The migration of big name players into the MLS has always been around as far as I can remember, but with household names gracing the league both in the past and present, the league is gaining more and more exposure across the world. At the derby, New York City fans voiced their displeasure towards England and Chelsea legend Frank Lampard, who made his first appearance this season as a substitute. This comes after news earlier in the week surrounding his huge wages compared to the rest of the squad. When it is put into consideration, the number of appearances Lampard has made, along with the ‘extended loan’ he took at Manchester City, it is evident that he has not put the local fans first, regardless of any injury troubles he may have had.
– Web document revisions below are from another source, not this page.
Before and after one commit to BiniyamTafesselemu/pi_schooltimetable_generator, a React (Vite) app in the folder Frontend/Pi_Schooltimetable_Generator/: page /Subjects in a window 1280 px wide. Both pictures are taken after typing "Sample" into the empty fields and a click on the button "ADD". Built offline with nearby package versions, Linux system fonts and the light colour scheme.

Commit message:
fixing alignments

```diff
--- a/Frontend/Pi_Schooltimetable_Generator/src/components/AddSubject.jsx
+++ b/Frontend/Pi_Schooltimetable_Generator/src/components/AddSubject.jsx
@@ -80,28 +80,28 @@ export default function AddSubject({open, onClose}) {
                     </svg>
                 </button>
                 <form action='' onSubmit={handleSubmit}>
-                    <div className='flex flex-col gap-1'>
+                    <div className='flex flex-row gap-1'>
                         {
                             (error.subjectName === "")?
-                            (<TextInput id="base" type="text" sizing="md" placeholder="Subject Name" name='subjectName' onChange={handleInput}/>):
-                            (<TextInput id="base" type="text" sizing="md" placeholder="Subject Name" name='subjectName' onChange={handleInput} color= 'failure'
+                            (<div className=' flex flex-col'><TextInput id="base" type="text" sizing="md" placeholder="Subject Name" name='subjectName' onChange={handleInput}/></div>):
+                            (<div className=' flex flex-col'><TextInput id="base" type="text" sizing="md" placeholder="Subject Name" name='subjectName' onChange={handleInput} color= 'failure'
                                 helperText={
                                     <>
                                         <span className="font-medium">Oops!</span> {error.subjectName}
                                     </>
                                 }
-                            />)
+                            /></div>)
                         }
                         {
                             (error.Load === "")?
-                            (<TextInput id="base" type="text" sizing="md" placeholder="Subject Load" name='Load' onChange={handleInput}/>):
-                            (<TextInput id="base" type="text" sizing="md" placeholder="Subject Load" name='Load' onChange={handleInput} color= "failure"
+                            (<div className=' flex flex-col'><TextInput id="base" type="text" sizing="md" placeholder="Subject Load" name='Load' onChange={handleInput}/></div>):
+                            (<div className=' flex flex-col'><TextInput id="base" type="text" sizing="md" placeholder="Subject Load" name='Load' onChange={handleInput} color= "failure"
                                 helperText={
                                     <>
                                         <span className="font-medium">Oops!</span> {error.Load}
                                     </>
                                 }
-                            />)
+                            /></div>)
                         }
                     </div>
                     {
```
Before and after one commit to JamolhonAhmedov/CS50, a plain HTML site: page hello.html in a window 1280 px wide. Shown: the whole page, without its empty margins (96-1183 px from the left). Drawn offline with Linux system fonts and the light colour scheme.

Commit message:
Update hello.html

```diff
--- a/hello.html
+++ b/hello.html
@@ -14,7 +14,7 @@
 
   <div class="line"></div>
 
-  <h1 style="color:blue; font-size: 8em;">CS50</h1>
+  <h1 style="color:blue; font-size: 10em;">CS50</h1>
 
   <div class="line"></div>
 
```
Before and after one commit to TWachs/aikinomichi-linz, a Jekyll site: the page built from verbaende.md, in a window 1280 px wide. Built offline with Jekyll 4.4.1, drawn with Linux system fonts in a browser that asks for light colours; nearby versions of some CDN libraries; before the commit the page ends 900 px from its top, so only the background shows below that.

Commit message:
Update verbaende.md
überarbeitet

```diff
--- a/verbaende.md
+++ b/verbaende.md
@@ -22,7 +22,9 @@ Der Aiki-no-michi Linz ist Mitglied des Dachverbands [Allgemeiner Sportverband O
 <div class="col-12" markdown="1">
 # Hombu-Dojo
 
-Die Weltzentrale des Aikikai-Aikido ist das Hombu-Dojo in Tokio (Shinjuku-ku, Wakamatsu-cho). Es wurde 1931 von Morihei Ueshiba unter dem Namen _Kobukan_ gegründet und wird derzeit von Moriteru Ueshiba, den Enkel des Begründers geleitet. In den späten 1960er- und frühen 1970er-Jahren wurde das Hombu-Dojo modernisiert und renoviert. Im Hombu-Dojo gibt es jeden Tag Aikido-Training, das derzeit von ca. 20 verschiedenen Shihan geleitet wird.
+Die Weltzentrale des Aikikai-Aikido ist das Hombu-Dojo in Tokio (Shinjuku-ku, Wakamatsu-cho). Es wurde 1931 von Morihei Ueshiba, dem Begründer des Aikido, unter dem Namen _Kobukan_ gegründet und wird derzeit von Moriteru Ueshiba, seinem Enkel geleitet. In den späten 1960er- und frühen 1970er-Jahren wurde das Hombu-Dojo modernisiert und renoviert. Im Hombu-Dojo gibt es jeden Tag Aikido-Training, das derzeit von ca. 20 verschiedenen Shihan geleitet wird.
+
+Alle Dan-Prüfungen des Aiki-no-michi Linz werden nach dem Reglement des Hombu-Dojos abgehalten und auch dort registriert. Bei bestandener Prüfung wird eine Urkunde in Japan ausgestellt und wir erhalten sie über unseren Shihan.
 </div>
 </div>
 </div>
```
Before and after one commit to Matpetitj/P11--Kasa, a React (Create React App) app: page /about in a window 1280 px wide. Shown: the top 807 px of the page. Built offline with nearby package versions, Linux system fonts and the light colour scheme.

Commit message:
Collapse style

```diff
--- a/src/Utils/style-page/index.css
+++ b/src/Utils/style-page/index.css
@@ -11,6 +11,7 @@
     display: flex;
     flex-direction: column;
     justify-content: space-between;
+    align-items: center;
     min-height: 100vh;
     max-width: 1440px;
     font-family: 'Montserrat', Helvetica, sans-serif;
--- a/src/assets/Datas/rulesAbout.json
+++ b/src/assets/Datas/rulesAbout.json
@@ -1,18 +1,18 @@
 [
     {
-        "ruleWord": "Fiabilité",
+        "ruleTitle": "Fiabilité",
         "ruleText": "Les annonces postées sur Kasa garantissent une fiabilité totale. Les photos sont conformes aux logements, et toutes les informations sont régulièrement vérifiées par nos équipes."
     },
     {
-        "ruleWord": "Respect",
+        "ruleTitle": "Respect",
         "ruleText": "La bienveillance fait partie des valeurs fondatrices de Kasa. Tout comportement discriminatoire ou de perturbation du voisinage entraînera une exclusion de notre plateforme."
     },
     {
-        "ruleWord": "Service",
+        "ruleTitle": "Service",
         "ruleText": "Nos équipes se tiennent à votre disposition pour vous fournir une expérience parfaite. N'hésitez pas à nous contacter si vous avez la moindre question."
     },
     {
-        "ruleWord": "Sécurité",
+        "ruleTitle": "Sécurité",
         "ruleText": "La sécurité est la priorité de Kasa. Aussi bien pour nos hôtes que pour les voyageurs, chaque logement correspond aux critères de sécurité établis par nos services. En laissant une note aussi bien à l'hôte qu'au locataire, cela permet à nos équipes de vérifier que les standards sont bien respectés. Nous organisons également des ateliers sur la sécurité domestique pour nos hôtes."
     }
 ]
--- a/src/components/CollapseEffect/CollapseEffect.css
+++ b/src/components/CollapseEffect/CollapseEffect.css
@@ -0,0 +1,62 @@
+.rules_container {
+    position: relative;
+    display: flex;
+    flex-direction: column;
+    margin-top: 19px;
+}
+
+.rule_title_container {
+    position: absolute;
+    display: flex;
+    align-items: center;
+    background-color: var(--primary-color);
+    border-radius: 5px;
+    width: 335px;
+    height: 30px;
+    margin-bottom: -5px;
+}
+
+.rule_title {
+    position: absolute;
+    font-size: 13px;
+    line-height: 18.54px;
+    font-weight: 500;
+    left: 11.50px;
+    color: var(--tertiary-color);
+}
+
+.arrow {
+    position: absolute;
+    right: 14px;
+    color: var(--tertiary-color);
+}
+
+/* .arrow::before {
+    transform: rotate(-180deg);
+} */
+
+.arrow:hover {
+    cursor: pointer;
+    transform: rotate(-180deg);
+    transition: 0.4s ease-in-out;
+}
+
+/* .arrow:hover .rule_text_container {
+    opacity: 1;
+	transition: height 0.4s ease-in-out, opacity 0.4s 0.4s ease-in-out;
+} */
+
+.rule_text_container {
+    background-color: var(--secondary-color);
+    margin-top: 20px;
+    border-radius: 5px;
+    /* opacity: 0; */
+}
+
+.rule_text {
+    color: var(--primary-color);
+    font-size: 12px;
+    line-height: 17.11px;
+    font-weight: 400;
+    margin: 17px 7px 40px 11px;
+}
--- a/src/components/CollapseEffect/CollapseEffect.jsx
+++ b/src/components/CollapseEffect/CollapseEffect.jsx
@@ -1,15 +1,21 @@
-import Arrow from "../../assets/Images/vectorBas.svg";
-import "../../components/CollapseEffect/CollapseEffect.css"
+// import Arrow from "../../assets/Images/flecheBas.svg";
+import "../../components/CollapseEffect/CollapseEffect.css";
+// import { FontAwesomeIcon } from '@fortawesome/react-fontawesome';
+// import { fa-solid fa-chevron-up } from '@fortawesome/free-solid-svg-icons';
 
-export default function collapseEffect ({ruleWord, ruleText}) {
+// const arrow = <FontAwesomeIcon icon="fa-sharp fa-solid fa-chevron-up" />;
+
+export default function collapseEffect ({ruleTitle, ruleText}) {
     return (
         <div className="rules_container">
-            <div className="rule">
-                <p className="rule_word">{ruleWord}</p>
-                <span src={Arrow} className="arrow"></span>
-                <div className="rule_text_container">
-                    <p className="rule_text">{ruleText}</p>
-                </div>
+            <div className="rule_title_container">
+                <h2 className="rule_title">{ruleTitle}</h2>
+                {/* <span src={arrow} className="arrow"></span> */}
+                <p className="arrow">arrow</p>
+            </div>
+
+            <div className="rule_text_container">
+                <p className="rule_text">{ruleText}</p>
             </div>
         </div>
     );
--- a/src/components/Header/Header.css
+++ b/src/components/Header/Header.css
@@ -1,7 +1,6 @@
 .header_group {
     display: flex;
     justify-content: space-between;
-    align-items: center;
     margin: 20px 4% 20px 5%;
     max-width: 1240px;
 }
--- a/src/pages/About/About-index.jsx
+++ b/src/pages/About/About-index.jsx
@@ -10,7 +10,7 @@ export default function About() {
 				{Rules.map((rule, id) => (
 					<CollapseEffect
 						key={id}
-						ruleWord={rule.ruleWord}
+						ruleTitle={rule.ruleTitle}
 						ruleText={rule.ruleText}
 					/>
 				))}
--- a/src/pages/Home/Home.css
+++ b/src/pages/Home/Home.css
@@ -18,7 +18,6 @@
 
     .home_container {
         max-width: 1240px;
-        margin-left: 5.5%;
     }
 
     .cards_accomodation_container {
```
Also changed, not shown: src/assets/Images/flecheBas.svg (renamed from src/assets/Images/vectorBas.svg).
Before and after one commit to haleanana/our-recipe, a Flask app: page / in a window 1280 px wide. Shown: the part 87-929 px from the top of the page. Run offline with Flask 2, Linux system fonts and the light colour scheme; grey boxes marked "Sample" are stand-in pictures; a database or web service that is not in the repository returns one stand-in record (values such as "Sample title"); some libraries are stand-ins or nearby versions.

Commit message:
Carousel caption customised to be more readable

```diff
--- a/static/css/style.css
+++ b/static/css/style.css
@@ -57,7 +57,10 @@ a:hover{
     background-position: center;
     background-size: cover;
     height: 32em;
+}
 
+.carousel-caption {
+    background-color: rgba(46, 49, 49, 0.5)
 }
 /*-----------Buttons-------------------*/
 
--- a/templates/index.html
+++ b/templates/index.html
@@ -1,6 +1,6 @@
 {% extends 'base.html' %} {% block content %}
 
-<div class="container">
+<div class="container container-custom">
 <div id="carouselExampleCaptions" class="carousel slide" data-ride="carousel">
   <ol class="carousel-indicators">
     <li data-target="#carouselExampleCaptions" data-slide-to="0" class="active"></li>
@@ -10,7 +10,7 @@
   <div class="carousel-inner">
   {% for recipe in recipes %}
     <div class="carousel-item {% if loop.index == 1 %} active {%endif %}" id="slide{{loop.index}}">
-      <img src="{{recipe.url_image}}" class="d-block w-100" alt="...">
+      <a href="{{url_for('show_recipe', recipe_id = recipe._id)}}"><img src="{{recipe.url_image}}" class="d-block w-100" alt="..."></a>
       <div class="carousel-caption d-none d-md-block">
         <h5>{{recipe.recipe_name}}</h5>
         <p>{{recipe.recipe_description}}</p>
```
While the league at the moment allows for world-class players to extend their career in a league that is perhaps not as fast paced as others, there are odd cases of development for young players coming through the ranks. Something that clubs need to do in the future to make a move away from being known as a ‘retirement home’ of sorts, and develop players that can have long careers in the league, or aside from that make a break into European football which is a larger market.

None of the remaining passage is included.